Lung Cancer Screening
Radiology Data Registries
Advocacy in Action eNews
State & Local Relations
Radiology Advocacy Network
Economics & Health Policy
Awards & Honors
Commissions & Committees
Resident & Fellow
Health Policy Institute
News & Publications
Tools You Can Use
ACR Live Meetings
Meeting & Course Calendar
Where ACR Exhibits
Imaging Cuts Potentially Dangerous, Unfounded and Unnecessary
ACR Strategic Plan and Core Purpose
ACR Social Media
Jobs at ACR
CMS Releases Medicare Fee Schedule: ACR Says Imaging Cuts are Dangerous, Unfounded and Unnecessary
November 02, 2012
Cuts to funding for medical imaging exams in the Medicare Fee Schedule Rule — particularly expansion of the multiple procedure payment reduction for interpretation of scans performed on the same patient, in the same session on the same day, to all providers in the same practice or hospital — are unnecessary, unfounded and undermine care for the most sick or injured.
“These cuts primarily affect care for people with immediately life threatening illnesses or injuries — those suffering from multiple trauma or heart attacks, stroke patients and people fighting cancer — all of whom often need multiple imaging exams to survive. Interpretation of these scans many times requires expertise of different physicians. These cuts discourage doctors from working as a team, which is the direction that health care is supposed to be going, and pull the rug out from under physicians working to save these people’s lives,” said Paul Ellenbogen, MD, FACR, chair of the American College of Radiology Board of Chancellors.
The Centers for Medicare and Medicaid Services (CMS) expanded not only the number of physicians affected by this policy, but the
number of exams
, based on a theory that has been medically debunked. No publicly available evidence supports a 25 percent reduction to physician interpretation payments. A
proves that any efficiencies in the multiple procedure setting are highly variable and, at most, total one-fifth of what CMS contends. No efficiencies in care support a funding cut when different physicians in a group practice interpret separate imaging scans for the same patient.
“This final rule expands a terrible policy that many lawmakers already oppose. More than 250 members of the House and 17 senators are co-sponsors of the Diagnostic Imaging Services Access Protection Act (
) which would block the original multiple procedure payment reduction on which these are based. The ACR calls on lawmakers to protect care for the most vulnerable of our nation’s seniors by passing H.R. 3269,” said Dr. Ellenbogen.
Medicare has already cut funding for imaging scans by roughly $6 billion since 2006 forcing many radiology providers to cut back services to stay in practice or close altogether. According to the FDA, there are now
200 fewer mammography facilities
and nearly 1,200 fewer mammography scanners available to American women
than in 2007
, shortly after the first of several imaging cuts went into effect. A

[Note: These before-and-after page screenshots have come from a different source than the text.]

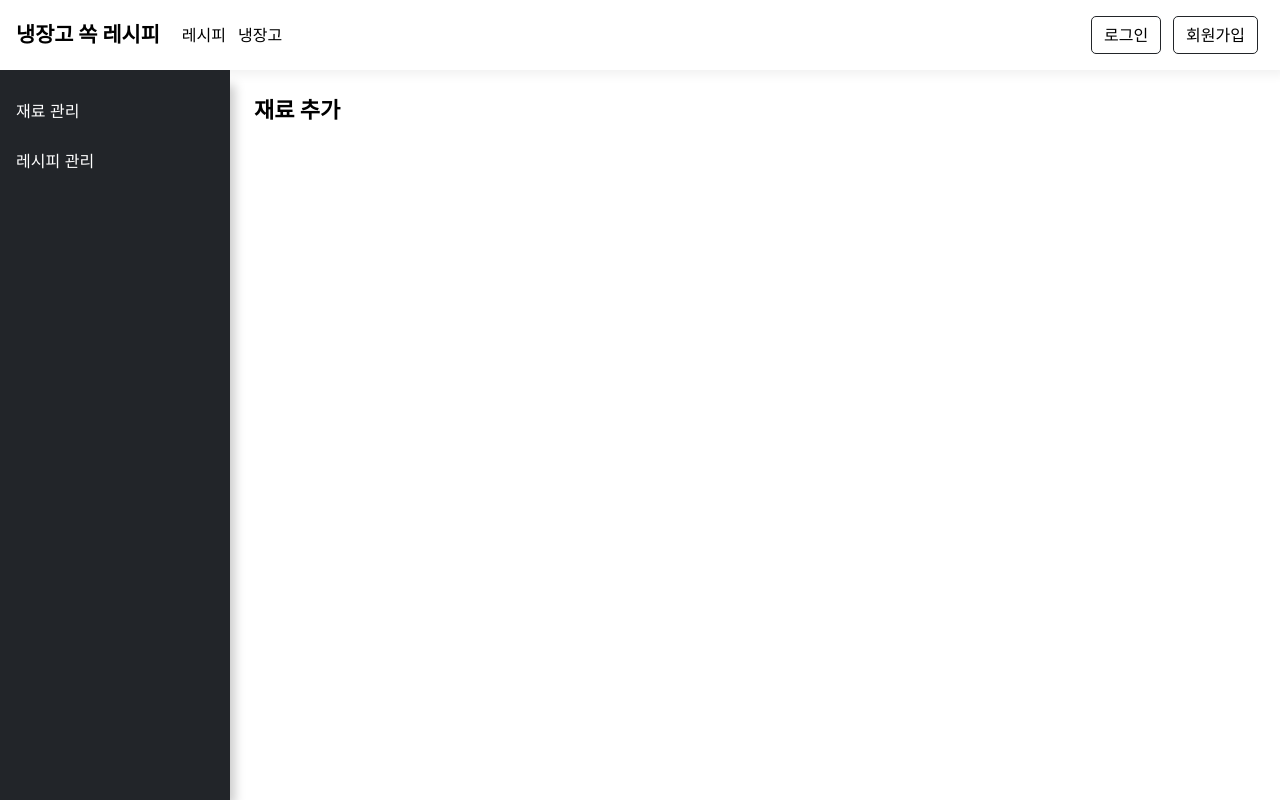
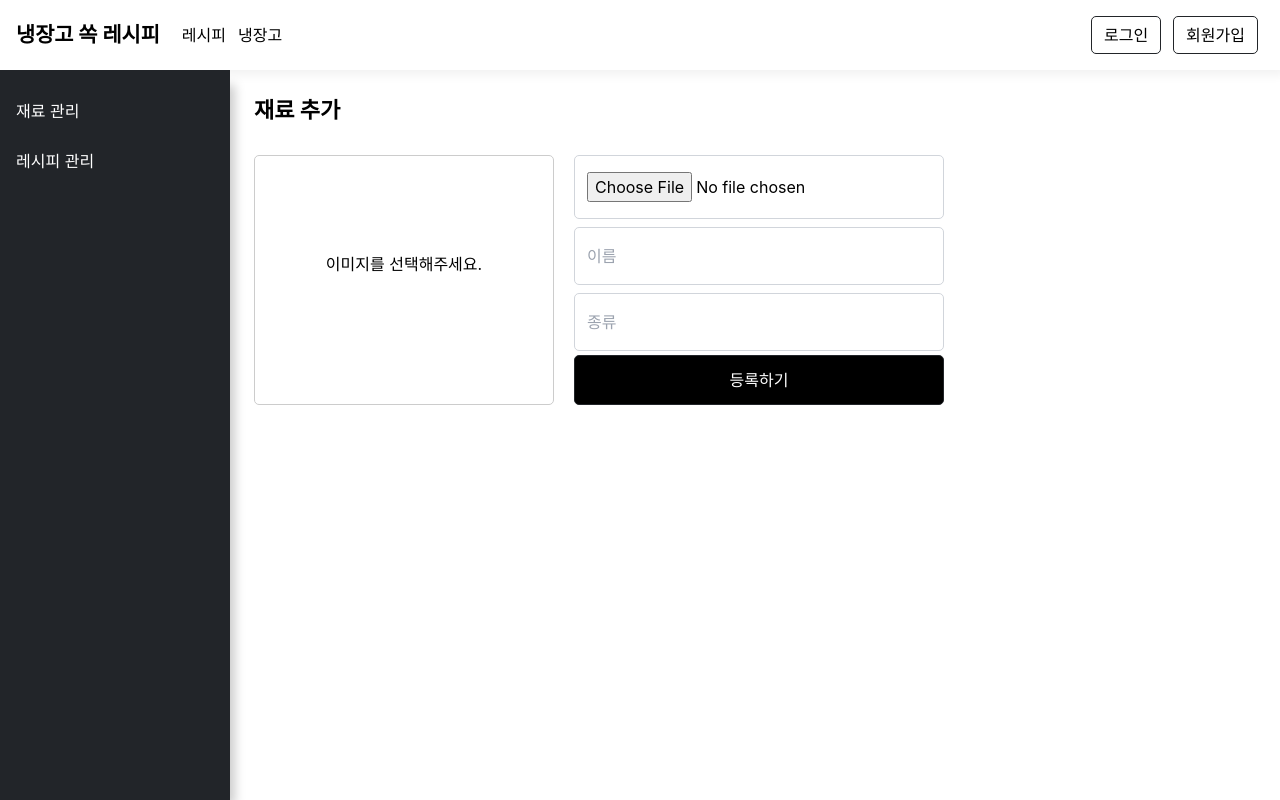
Before and after one commit to wisdom-13/recipe-book, a React (Create React App) app: page /admin/item/add in a window 1280 px wide. Built offline with nearby package versions, Linux system fonts and the light colour scheme; no server answers.

Commit message:
재료 추가 ui

```diff
--- a/src/pages/admin/ItemAdd.jsx
+++ b/src/pages/admin/ItemAdd.jsx
@@ -1,8 +1,60 @@
+/** @jsxImportSource @emotion/react */
+import { css } from '@emotion/react'
+
 import React from 'react';
+import { useState } from 'react';
+import Button from '../../ui/Button';
+import Form from '../../ui/Form';
 import Titlebar from '../../ui/Titlebar';
 
 export default function ItemAdd() {
+
+  const imgBox = css`
+    width: 300px;
+    border: 1px solid #ccc;
+    border-radius: 5px;
+    text-align: center;
+    padding: .5rem;
+    margin-top: 4px;
+    margin-right: 20px;
+
+    p {
+      line-height: 200px;
+    }
+  `
+
+  const [item, setItem] = useState({});
+  const [file, setFile] = useState();
+
+  const handelChange = (e) => {
+    const { name, value, files } = e.target;
+    if (name === 'file') {
+      setFile(files && files[0]);
+      return;
+    }
+    setItem((item) => ({ ...item, [name]: value }))
+  }
+
+  const handleSubmit = (e) => {
+    e.preventDefault();
+  }
+
   return (
-    <Titlebar text='재료 추가'></Titlebar>
+    <>
+      <Titlebar text='재료 추가'></Titlebar>
+      <br />
+      <div className='flex'>
+        <div css={imgBox}>
+          {file && <img src={URL.createObjectURL(file)} alt='local file' />}
+          {!file && <p>이미지를 선택해주세요.</p>}
+        </div>
+        <Form onSubmit={handleSubmit}>
+          <input type='file' accept='image/*' name='file' onChange={handelChange} required />
+          <input type='text' name='name' value={item.name} placeholder='이름' />
+          <input type='text' name='tag' value={item.tag} placeholder='종류' />
+          <Button style='dark' text='등록하기'></Button>
+        </Form>
+      </div>
+    </>
   );
 }
--- a/src/ui/Form.jsx
+++ b/src/ui/Form.jsx
@@ -1,7 +1,7 @@
 /** @jsxImportSource @emotion/react */
 import { css } from '@emotion/react'
 
-export default function Form({ children }) {
+export default function Form({ children, onSubmit }) {
 
   const form = css`
     display: flex;
@@ -22,7 +22,7 @@ export default function Form({ children }) {
   `
 
   return (
-    <form css={form}>
+    <form css={form} onSubmit={onSubmit}>
       {children}
     </form>
   );
```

December 2011 study
in Health Affairs found that as many as 12,000 American seniors may have suffered broken bones due to Medicare cuts in reimbursement for just one type of imaging scan used to gauge bone density in older Americans (dual energy X-ray absorptiometry — “DEXA”).
Further cuts will only further restrict access to imaging care, place more patients at risk, and do little, if anything to bend the Medicare cost curve. A recent
Neiman Institute Report
study in JACR
Moran Company report
show imaging use and imaging costs are down significantly. In fact, Medicare spends the same amount on imaging now as in 2003. Imaging is also the slowest growing of all physician services among privately insured Americans according to the
Health Care Cost Institute.
“Since studies show that imaging exams can reduce
unnecessary hospital admissions
shorten length of stay
, and access to imaging is directly
linked to greater life expectancy
, we need quality based medical imaging policy – not blind cuts. This includes mandatory
of all imaging providers, greater use of
ACR Appropriateness Criteria
-based order entry systems which educate providers as to which test is best for that patient’s symptoms, and federally backed efforts to incentivize and encourage integration of imaging scans into electronic health records. Short sighted imaging cuts ‘artificially’ limit care and will do more harm than good,” said Dr. Ellenbogen.
ACR will comment on other provisions in the Medicare Final rule in the coming days.
To arrange an interview with an ACR spokesperson, contact Shawn Farley at 703-648-8936 or